> **HOW TO COMPLETE THIS TASK**
State how many lines of the entries below hold the word "fieldErrors"; reply with nothing but the number.

------------------------------------

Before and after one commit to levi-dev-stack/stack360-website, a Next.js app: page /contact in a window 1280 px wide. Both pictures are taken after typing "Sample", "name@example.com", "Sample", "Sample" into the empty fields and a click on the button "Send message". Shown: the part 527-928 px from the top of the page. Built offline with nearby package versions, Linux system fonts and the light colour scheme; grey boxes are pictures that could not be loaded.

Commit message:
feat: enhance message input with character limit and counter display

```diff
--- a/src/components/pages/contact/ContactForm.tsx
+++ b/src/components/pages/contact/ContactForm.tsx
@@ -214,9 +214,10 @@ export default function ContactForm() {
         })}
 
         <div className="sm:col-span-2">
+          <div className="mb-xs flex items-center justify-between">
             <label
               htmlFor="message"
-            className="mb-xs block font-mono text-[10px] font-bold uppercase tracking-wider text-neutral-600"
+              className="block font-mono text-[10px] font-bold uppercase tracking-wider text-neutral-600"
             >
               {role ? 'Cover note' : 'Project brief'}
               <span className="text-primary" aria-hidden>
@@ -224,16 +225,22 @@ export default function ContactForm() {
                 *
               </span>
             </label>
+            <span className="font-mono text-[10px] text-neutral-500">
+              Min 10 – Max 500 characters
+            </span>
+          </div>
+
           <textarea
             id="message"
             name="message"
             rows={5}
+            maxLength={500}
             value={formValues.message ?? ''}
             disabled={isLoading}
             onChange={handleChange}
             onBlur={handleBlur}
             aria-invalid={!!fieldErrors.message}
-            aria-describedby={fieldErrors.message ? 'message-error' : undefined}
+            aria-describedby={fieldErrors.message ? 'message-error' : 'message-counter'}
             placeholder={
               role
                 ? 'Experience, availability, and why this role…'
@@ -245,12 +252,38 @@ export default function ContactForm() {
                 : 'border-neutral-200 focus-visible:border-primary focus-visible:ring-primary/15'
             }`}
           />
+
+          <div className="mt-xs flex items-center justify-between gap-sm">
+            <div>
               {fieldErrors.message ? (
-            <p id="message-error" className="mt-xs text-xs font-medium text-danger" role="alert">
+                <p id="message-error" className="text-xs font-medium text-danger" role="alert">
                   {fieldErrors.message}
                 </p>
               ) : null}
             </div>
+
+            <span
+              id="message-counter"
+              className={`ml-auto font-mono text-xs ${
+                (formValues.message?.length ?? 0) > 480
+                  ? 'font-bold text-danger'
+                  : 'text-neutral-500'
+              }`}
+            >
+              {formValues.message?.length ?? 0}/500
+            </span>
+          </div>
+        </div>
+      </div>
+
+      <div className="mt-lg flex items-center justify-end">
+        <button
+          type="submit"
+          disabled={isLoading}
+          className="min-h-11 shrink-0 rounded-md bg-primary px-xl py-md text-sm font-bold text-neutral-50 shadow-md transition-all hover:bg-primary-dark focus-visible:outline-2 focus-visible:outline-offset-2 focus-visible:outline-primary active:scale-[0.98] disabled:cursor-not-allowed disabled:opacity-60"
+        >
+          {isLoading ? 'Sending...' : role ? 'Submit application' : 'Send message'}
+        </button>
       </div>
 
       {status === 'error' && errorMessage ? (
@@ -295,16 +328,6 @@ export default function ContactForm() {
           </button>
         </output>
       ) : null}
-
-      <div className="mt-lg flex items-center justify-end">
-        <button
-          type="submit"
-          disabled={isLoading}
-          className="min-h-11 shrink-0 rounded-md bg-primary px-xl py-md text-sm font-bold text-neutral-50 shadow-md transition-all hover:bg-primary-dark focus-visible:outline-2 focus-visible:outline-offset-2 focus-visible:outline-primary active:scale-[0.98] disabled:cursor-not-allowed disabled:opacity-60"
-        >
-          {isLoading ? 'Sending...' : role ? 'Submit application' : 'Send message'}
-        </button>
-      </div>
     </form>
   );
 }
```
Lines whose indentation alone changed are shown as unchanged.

------------------------------------

> **TASK SOLUTION**
5